__EXERCISE INPUT__:
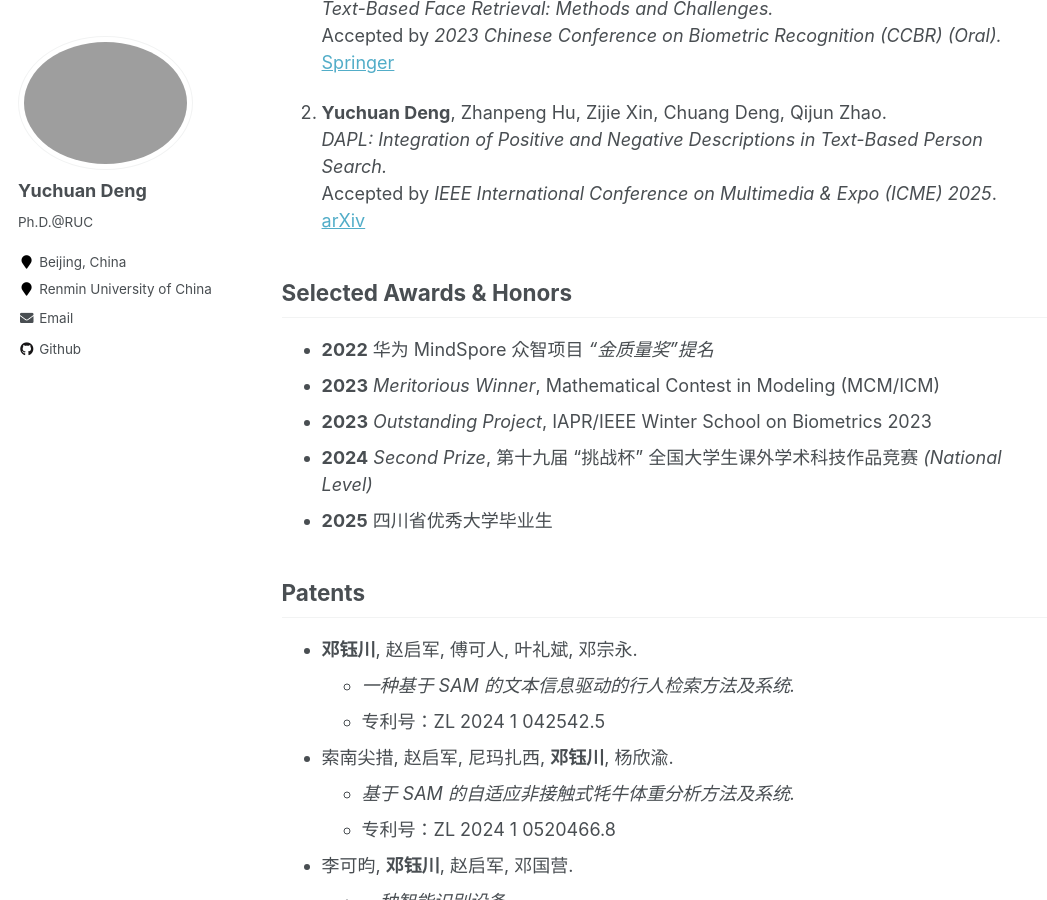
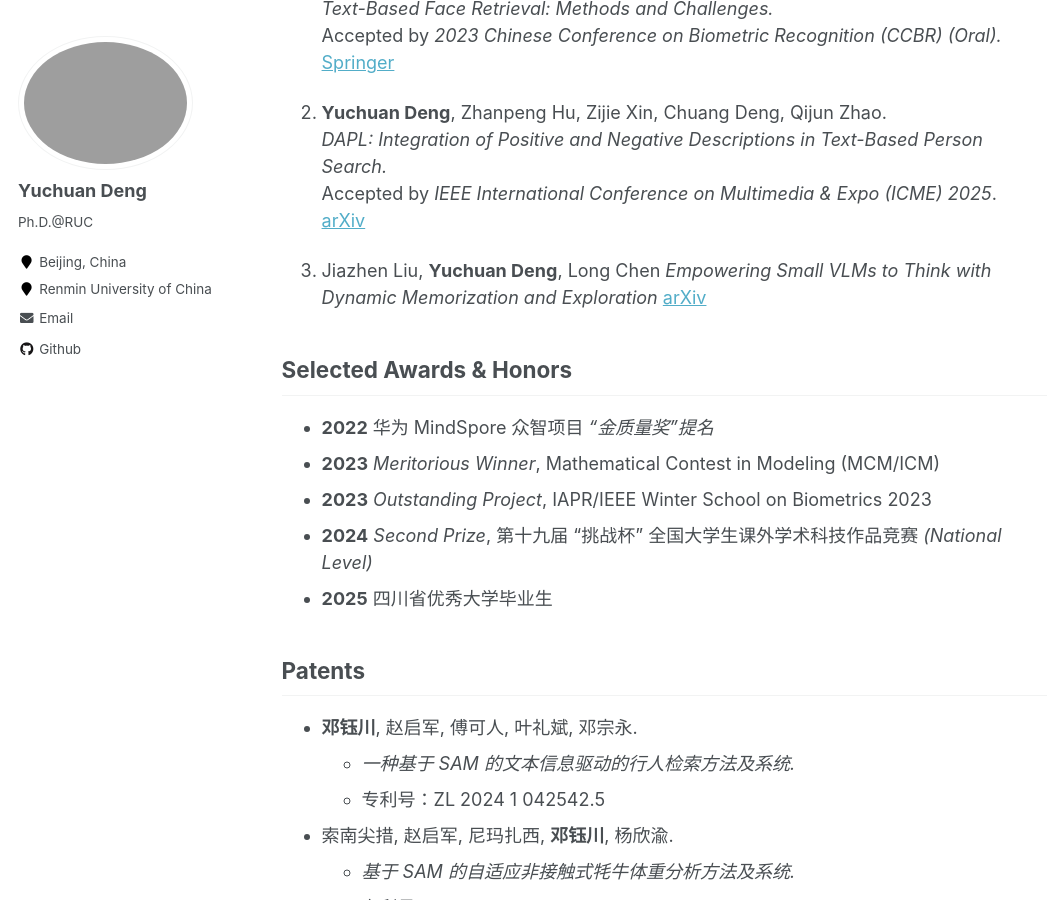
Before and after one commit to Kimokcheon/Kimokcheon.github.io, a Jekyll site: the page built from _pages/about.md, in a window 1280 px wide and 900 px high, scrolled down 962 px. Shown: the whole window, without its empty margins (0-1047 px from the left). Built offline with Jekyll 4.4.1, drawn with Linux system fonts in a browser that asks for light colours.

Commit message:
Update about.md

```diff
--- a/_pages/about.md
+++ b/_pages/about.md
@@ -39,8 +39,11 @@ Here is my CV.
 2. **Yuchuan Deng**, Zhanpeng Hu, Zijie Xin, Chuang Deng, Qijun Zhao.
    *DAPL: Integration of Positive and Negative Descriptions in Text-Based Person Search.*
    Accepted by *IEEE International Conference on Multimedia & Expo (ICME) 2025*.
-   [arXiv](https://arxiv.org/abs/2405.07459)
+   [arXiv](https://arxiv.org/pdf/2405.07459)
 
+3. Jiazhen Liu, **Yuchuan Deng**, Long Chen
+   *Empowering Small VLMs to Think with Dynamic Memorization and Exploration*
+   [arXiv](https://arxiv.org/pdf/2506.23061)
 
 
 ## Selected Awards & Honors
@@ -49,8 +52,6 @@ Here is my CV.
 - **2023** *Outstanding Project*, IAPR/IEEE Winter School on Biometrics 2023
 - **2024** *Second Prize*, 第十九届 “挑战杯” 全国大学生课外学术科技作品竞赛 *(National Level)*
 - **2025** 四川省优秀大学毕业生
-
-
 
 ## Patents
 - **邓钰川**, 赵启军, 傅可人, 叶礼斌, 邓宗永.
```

--

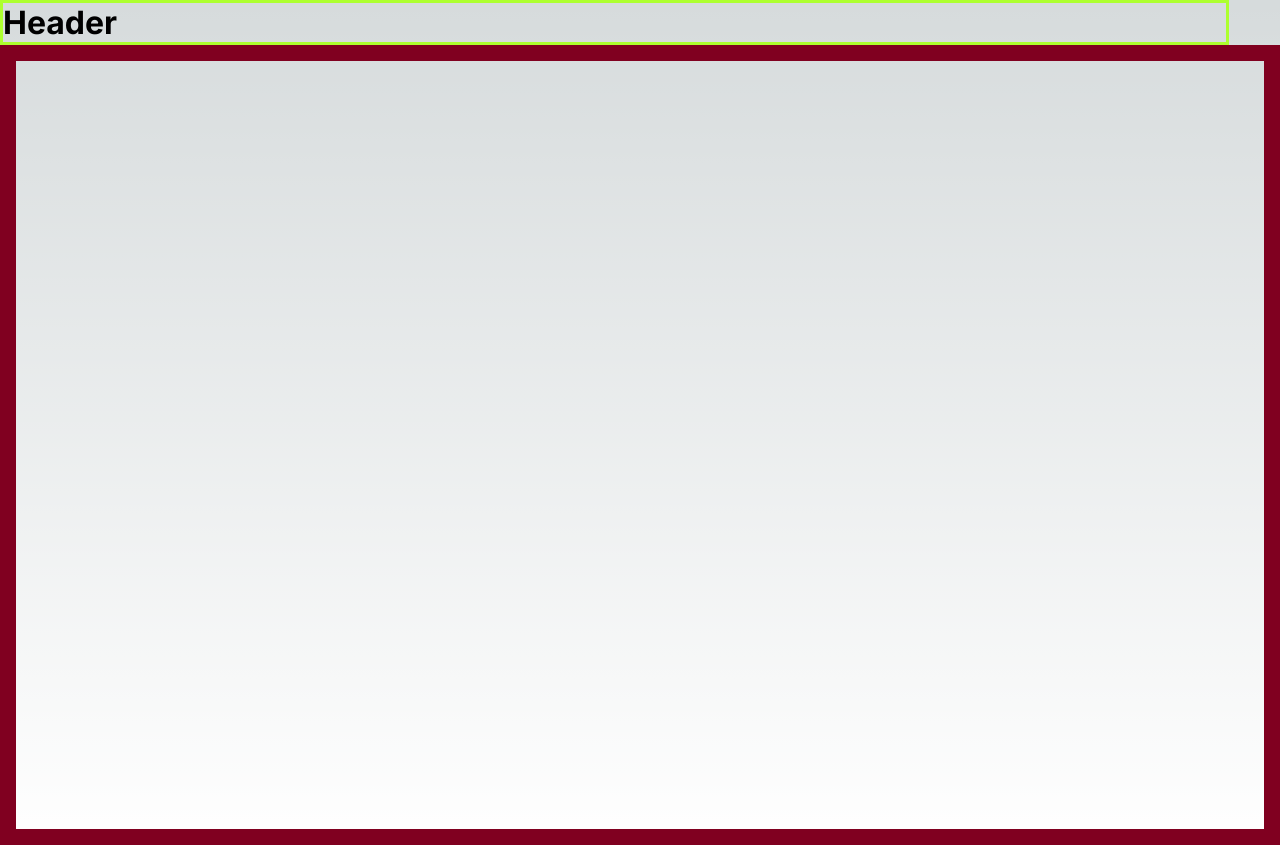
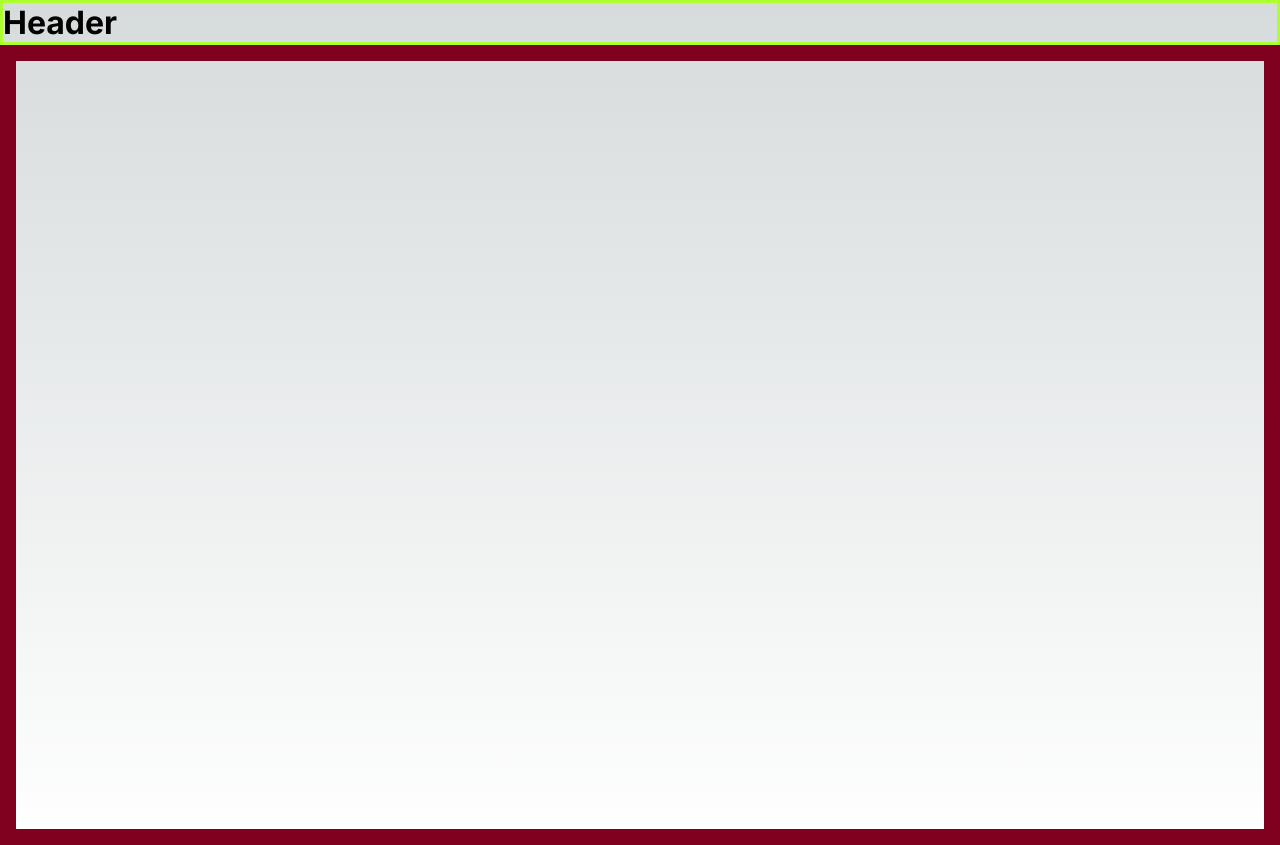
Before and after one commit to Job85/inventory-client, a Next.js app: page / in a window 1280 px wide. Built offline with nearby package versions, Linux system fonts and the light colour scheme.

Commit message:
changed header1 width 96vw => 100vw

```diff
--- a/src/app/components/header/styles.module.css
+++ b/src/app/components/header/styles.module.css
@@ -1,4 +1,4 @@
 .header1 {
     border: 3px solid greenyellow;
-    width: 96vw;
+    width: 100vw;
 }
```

__WHAT TO DO__: Whenever a line above holds the word "IEEE", include it in your count, and report nothing but that count.

__SOLVED EXERCISE__: 2